*Dataset excerpts:*

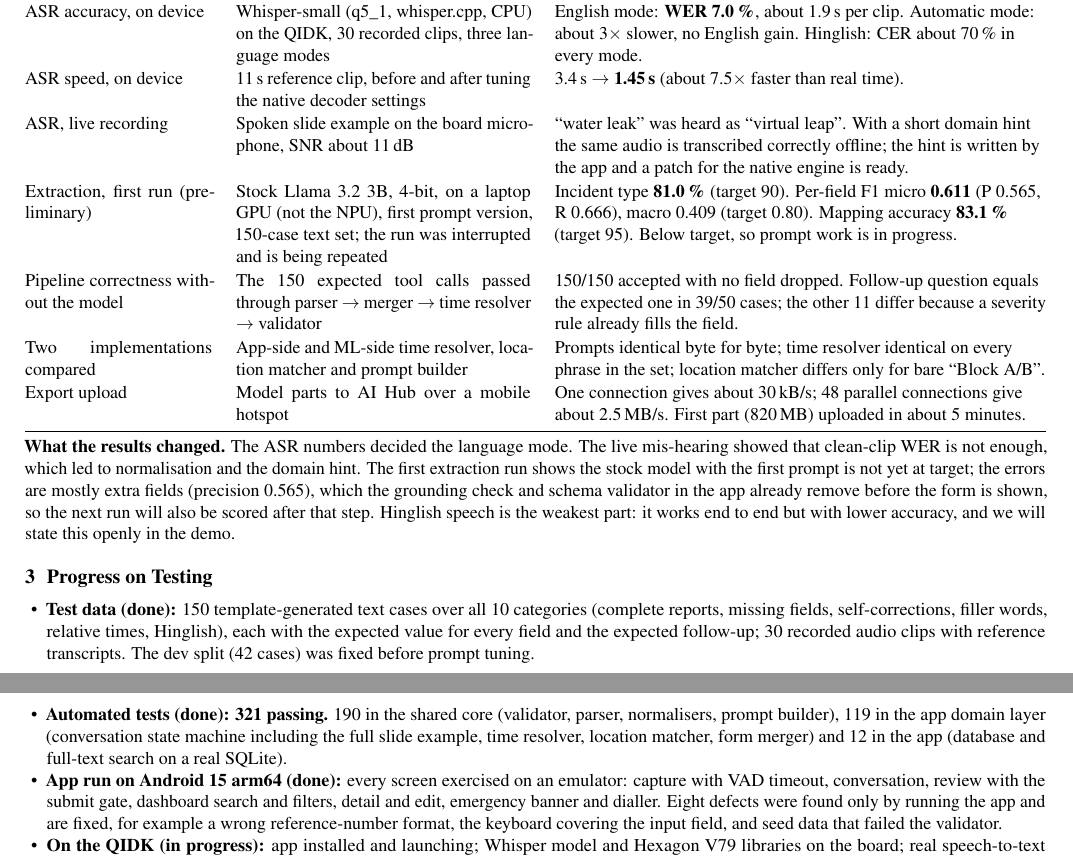
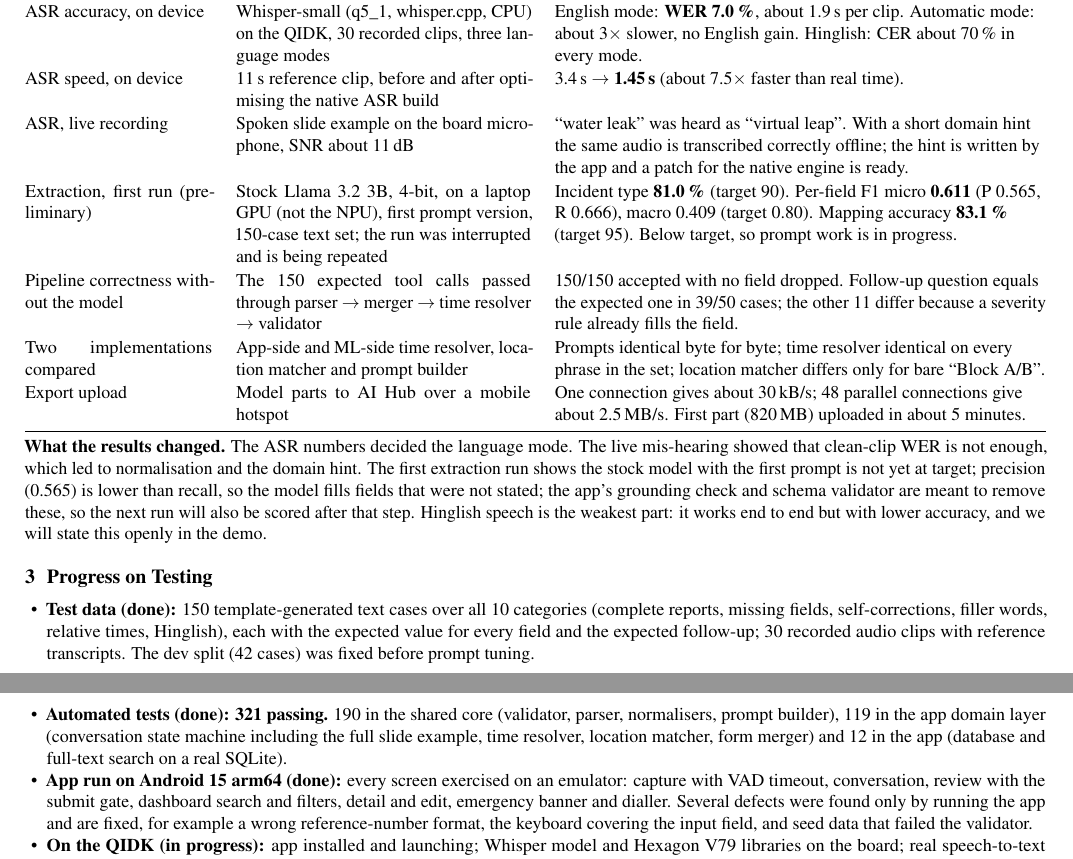
Before and after one commit to srthk4370-IIITH/megathon-qidk, a LaTeX document (docs/deliverables_src/M2.tex): two parts of pages 1 and 2 of 2, joined at a grey line, cut so that both start at the same text. Compiled offline with pdfLaTeX.

```diff
--- a/deliverables/M2.tex
+++ b/docs/deliverables_src/M2.tex
@@ -63,7 +63,7 @@
 \textbf{Experiment} & \textbf{Setup} & \textbf{Result}\\
 \midrule
 ASR accuracy, on device & Whisper-small (q5\_1, whisper.cpp, CPU) on the QIDK, 30 recorded clips, three language modes & English mode: \textbf{WER 7.0\,\%}, about 1.9\,s per clip. Automatic mode: about 3$\times$ slower, no English gain. Hinglish: CER about 70\,\% in every mode.\\
-ASR speed, on device & 11\,s reference clip, before and after tuning the native decoder settings & 3.4\,s $\rightarrow$ \textbf{1.45\,s} (about 7.5$\times$ faster than real time).\\
+ASR speed, on device & 11\,s reference clip, before and after optimising the native ASR build & 3.4\,s $\rightarrow$ \textbf{1.45\,s} (about 7.5$\times$ faster than real time).\\
 ASR, live recording & Spoken slide example on the board microphone, SNR about 11\,dB & ``water leak'' was heard as ``virtual leap''. With a short domain hint the same audio is transcribed correctly offline; the hint is written by the app and a patch for the native engine is ready.\\
 Extraction, first run (preliminary) & Stock Llama 3.2 3B, 4-bit, on a laptop GPU (not the NPU), first prompt version, 150-case text set; the run was interrupted and is being repeated & Incident type \textbf{81.0\,\%} (target 90). Per-field F1 micro \textbf{0.611} (P 0.565, R 0.666), macro 0.409 (target 0.80). Mapping accuracy \textbf{83.1\,\%} (target 95). Below target, so prompt work is in progress.\\
 Pipeline correctness without the model & The 150 expected tool calls passed through parser $\rightarrow$ merger $\rightarrow$ time resolver $\rightarrow$ validator & 150/150 accepted with no field dropped. Follow-up question equals the expected one in 39/50 cases; the other 11 differ because a severity rule already fills the field.\\
@@ -72,13 +72,13 @@
 \bottomrule
 \end{tabularx}
 
-\textbf{What the results changed.} The ASR numbers decided the language mode. The live mis-hearing showed that clean-clip WER is not enough, which led to normalisation and the domain hint. The first extraction run shows the stock model with the first prompt is not yet at target; the errors are mostly extra fields (precision 0.565), which the grounding check and schema validator in the app already remove before the form is shown, so the next run will also be scored after that step. Hinglish speech is the weakest part: it works end to end but with lower accuracy, and we will state this openly in the demo.
+\textbf{What the results changed.} The ASR numbers decided the language mode. The live mis-hearing showed that clean-clip WER is not enough, which led to normalisation and the domain hint. The first extraction run shows the stock model with the first prompt is not yet at target; precision (0.565) is lower than recall, so the model fills fields that were not stated; the app's grounding check and schema validator are meant to remove these, so the next run will also be scored after that step. Hinglish speech is the weakest part: it works end to end but with lower accuracy, and we will state this openly in the demo.
 
 \section{Progress on Testing}
 \begin{itemize}
 \item \textbf{Test data (done):} 150 template-generated text cases over all 10 categories (complete reports, missing fields, self-corrections, filler words, relative times, Hinglish), each with the expected value for every field and the expected follow-up; 30 recorded audio clips with reference transcripts. The dev split (42 cases) was fixed before prompt tuning.
 \item \textbf{Automated tests (done): 321 passing.} 190 in the shared core (validator, parser, normalisers, prompt builder), 119 in the app domain layer (conversation state machine including the full slide example, time resolver, location matcher, form merger) and 12 in the app (database and full-text search on a real SQLite).
-\item \textbf{App run on Android 15 arm64 (done):} every screen exercised on an emulator: capture with VAD timeout, conversation, review with the submit gate, dashboard search and filters, detail and edit, emergency banner and dialler. Eight defects were found only by running the app and are fixed, for example a wrong reference-number format, the keyboard covering the input field, and seed data that failed the validator.
+\item \textbf{App run on Android 15 arm64 (done):} every screen exercised on an emulator: capture with VAD timeout, conversation, review with the submit gate, dashboard search and filters, detail and edit, emergency banner and dialler. Several defects were found only by running the app and are fixed, for example a wrong reference-number format, the keyboard covering the input field, and seed data that failed the validator.
 \item \textbf{On the QIDK (in progress):} app installed and launching; Whisper model and Hexagon V79 libraries on the board; real speech-to-text working; eSpeak set as the voice. The on-device evaluation runner is written; it has produced the ASR results and will produce the extraction results once the bundle is loaded.
 \item \textbf{Not done yet:} extraction accuracy on the NPU, the rules-only baseline comparison, per-stage latency (p50/p90), tokens per second, temperature, and the run of 20 consecutive spoken reports.
 \end{itemize}
```
Also changed, not shown: deliverables/M2.pdf (added).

*Activity:* Please print every record exactly, leaving out the pictures.

*Completed exercise:*
Before and after one commit to srthk4370-IIITH/megathon-qidk, a LaTeX document (docs/deliverables_src/M2.tex): two parts of pages 1 and 2 of 2, joined at a grey line, cut so that both start at the same text. Compiled offline with pdfLaTeX.

```diff
--- a/deliverables/M2.tex
+++ b/docs/deliverables_src/M2.tex
@@ -63,7 +63,7 @@
 \textbf{Experiment} & \textbf{Setup} & \textbf{Result}\\
 \midrule
 ASR accuracy, on device & Whisper-small (q5\_1, whisper.cpp, CPU) on the QIDK, 30 recorded clips, three language modes & English mode: \textbf{WER 7.0\,\%}, about 1.9\,s per clip. Automatic mode: about 3$\times$ slower, no English gain. Hinglish: CER about 70\,\% in every mode.\\
-ASR speed, on device & 11\,s reference clip, before and after tuning the native decoder settings & 3.4\,s $\rightarrow$ \textbf{1.45\,s} (about 7.5$\times$ faster than real time).\\
+ASR speed, on device & 11\,s reference clip, before and after optimising the native ASR build & 3.4\,s $\rightarrow$ \textbf{1.45\,s} (about 7.5$\times$ faster than real time).\\
 ASR, live recording & Spoken slide example on the board microphone, SNR about 11\,dB & ``water leak'' was heard as ``virtual leap''. With a short domain hint the same audio is transcribed correctly offline; the hint is written by the app and a patch for the native engine is ready.\\
 Extraction, first run (preliminary) & Stock Llama 3.2 3B, 4-bit, on a laptop GPU (not the NPU), first prompt version, 150-case text set; the run was interrupted and is being repeated & Incident type \textbf{81.0\,\%} (target 90). Per-field F1 micro \textbf{0.611} (P 0.565, R 0.666), macro 0.409 (target 0.80). Mapping accuracy \textbf{83.1\,\%} (target 95). Below target, so prompt work is in progress.\\
 Pipeline correctness without the model & The 150 expected tool calls passed through parser $\rightarrow$ merger $\rightarrow$ time resolver $\rightarrow$ validator & 150/150 accepted with no field dropped. Follow-up question equals the expected one in 39/50 cases; the other 11 differ because a severity rule already fills the field.\\
@@ -72,13 +72,13 @@
 \bottomrule
 \end{tabularx}
 
-\textbf{What the results changed.} The ASR numbers decided the language mode. The live mis-hearing showed that clean-clip WER is not enough, which led to normalisation and the domain hint. The first extraction run shows the stock model with the first prompt is not yet at target; the errors are mostly extra fields (precision 0.565), which the grounding check and schema validator in the app already remove before the form is shown, so the next run will also be scored after that step. Hinglish speech is the weakest part: it works end to end but with lower accuracy, and we will state this openly in the demo.
+\textbf{What the results changed.} The ASR numbers decided the language mode. The live mis-hearing showed that clean-clip WER is not enough, which led to normalisation and the domain hint. The first extraction run shows the stock model with the first prompt is not yet at target; precision (0.565) is lower than recall, so the model fills fields that were not stated; the app's grounding check and schema validator are meant to remove these, so the next run will also be scored after that step. Hinglish speech is the weakest part: it works end to end but with lower accuracy, and we will state this openly in the demo.
 
 \section{Progress on Testing}
 \begin{itemize}
 \item \textbf{Test data (done):} 150 template-generated text cases over all 10 categories (complete reports, missing fields, self-corrections, filler words, relative times, Hinglish), each with the expected value for every field and the expected follow-up; 30 recorded audio clips with reference transcripts. The dev split (42 cases) was fixed before prompt tuning.
 \item \textbf{Automated tests (done): 321 passing.} 190 in the shared core (validator, parser, normalisers, prompt builder), 119 in the app domain layer (conversation state machine including the full slide example, time resolver, location matcher, form merger) and 12 in the app (database and full-text search on a real SQLite).
-\item \textbf{App run on Android 15 arm64 (done):} every screen exercised on an emulator: capture with VAD timeout, conversation, review with the submit gate, dashboard search and filters, detail and edit, emergency banner and dialler. Eight defects were found only by running the app and are fixed, for example a wrong reference-number format, the keyboard covering the input field, and seed data that failed the validator.
+\item \textbf{App run on Android 15 arm64 (done):} every screen exercised on an emulator: capture with VAD timeout, conversation, review with the submit gate, dashboard search and filters, detail and edit, emergency banner and dialler. Several defects were found only by running the app and are fixed, for example a wrong reference-number format, the keyboard covering the input field, and seed data that failed the validator.
 \item \textbf{On the QIDK (in progress):} app installed and launching; Whisper model and Hexagon V79 libraries on the board; real speech-to-text working; eSpeak set as the voice. The on-device evaluation runner is written; it has produced the ASR results and will produce the extraction results once the bundle is loaded.
 \item \textbf{Not done yet:} extraction accuracy on the NPU, the rules-only baseline comparison, per-stage latency (p50/p90), tokens per second, temperature, and the run of 20 consecutive spoken reports.
 \end{itemize}
```
Also changed, not shown: deliverables/M2.pdf (added).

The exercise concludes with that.